A form of daily reports created by the Romans was called Acta Diurna, It was often referred to as simply Acta or Diurna The contents of this included things that were happening in the empire.
This would include things such as legal proceedings, results of trials, important announcements, and general notifications for local citizens. The Acta Diurna is a very interesting piece of history. It was technically a newspaper in its own right; however, what we would consider a newspaper was still a long way to being established. The Acta Diurna had a very different presentation. The romans started this by posting daily events and information carved out in large stone tablets.
That is right and is how I always expected the first newspaper to be, written in stone! No, I am not kidding. That is exactly how I envisioned such a thing to be!
Sometimes according to some historians, it could also be carved onto a metal.
The concept and practicality behind this is quite innovative. All inventions are amazing because of what they inspire and grow into. It may not have been the most exciting of platforms but it was very sophisticated in its time.
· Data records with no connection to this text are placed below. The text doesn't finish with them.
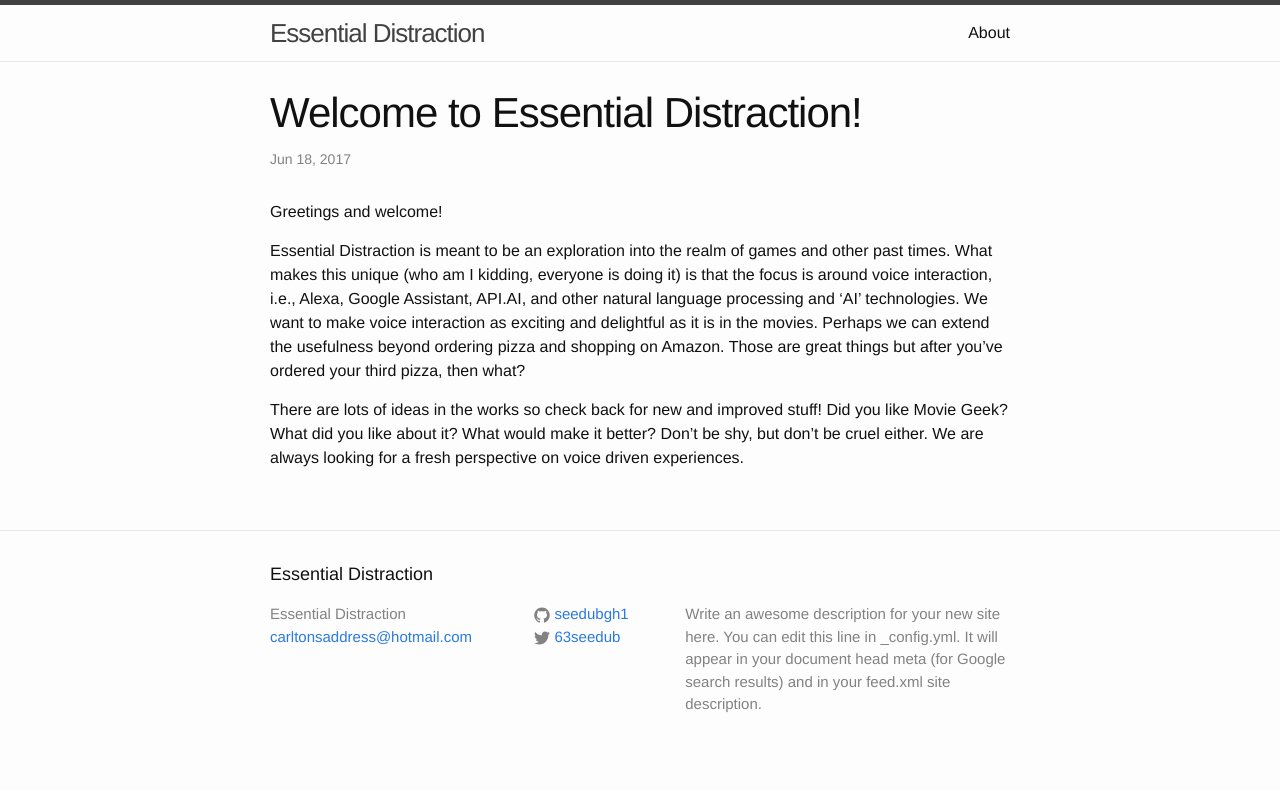
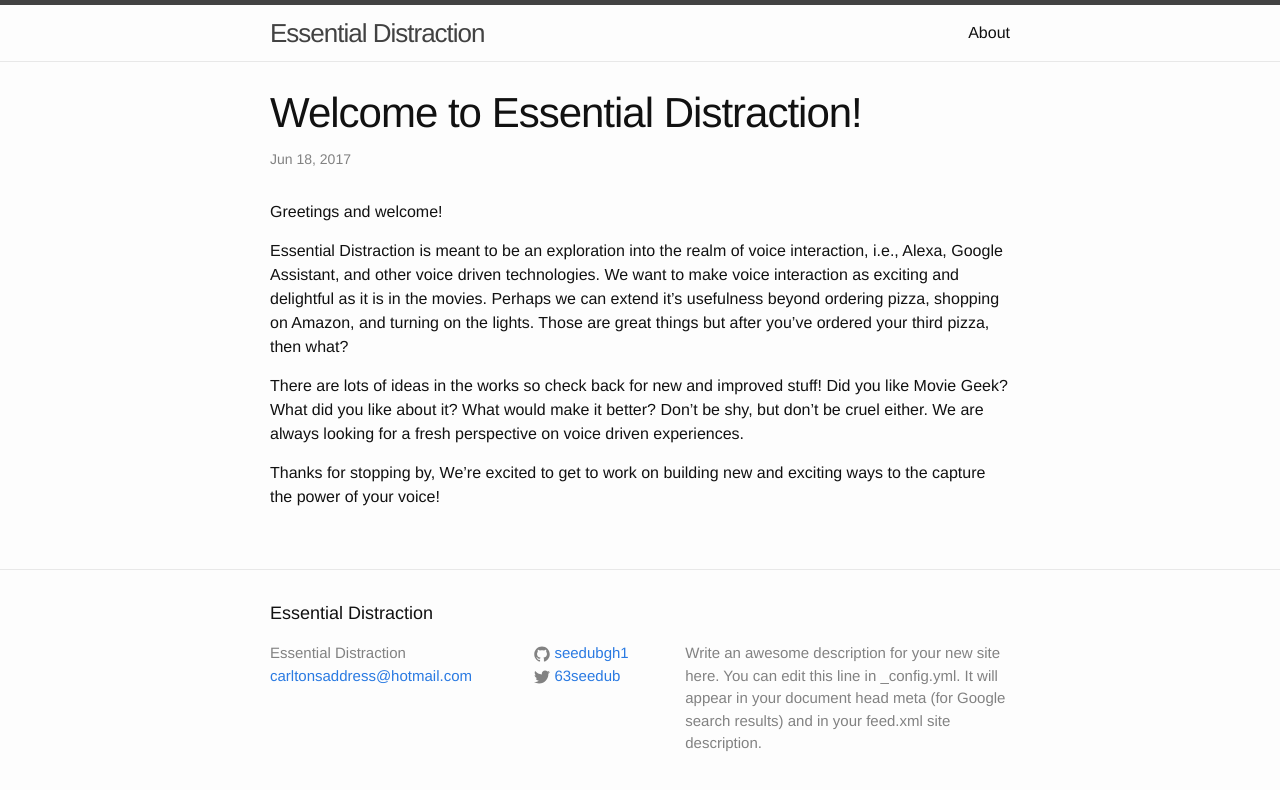
Before and after one commit to seedubgh1/essentialdistraction, a Jekyll site: the page built from _posts/2017-06-18-welcome-to-jekyll.markdown, in a window 1280 px wide. Shown: the top 790 px of the page. Built offline with Jekyll 4.4.1, drawn with Linux system fonts in a browser that asks for light colours.

Commit message:
refining welcome page even more

```diff
--- a/_posts/2017-06-18-welcome-to-jekyll.markdown
+++ b/_posts/2017-06-18-welcome-to-jekyll.markdown
@@ -6,6 +6,8 @@ categories: jekyll update
 ---
 Greetings and welcome!
 
-Essential Distraction is meant to be an exploration into the realm of games and other past times.  What makes this unique (who am I kidding, everyone is doing it) is that the focus is around voice interaction, i.e., Alexa, Google Assistant, API.AI, and other natural language processing and 'AI' technologies.  We want to make voice interaction as exciting and delightful as it is in the movies. Perhaps we can extend the usefulness beyond ordering pizza and shopping on Amazon.  Those are great things but after you've ordered your third pizza, then what?
+Essential Distraction is meant to be an exploration into the realm of voice interaction, i.e., Alexa, Google Assistant, and other voice driven technologies.  We want to make voice interaction as exciting and delightful as it is in the movies. Perhaps we can extend it's usefulness beyond ordering pizza, shopping on Amazon, and turning on the lights.  Those are great things but after you've ordered your third pizza, then what?
 
 There are lots of ideas in the works so check back for new and improved stuff!  Did you like Movie Geek?  What did you like about it?  What would make it better? Don't be shy, but don't be cruel either.  We are always looking for a fresh perspective on voice driven experiences.
+
+Thanks for stopping by, We're excited to get to work on building new and exciting ways to the capture the power of your voice!
```
Also changed, not shown: 3 other files.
A practical way to provide Romans with knowledge was significant. It began by carving the data into stone or metal. It would then be placed in the middle of largely populated places like the Roman Forum as a message board.
It had originally been a posting of solely legal proceedings and trial results; however, this would grow immensely which led to other critical information being added to daily message boards later as time went by. Stuff like births, marriages, and deaths in important Roman families were one example of how it grew and became more informative. After a couple days, notices would be taken down and saved in order to make room for the next report.
The Acta Diurna was used as a popular source of relying messages to the public at large. It became a favorite place for royal decrees and events from court to be announced. It was literally government ran news. It was often censored and at times not all of it was made available and special restrictions were put in place. It was very similar to the Acta Senatus, a written record of all senate proceedings. Typically a member of the senate would be tasked with recording what happened in these meetings and it would be stored later for research. The public never had access to the Acta Senatus until Julius Caesar attempted to change that. In an effort to gain favor from the empire’s citizens, he temporarily made records of the senate opened for everyone from time to time. This would only happen occasionally. It was more a political move by Julius than anything else.
- Ancient Rome: From Romulus to Justinian
- Ancient Rome: A Complete History of the Rise and Fall of the Roman Empire
- Ancient Rome: A New History (Second Edition)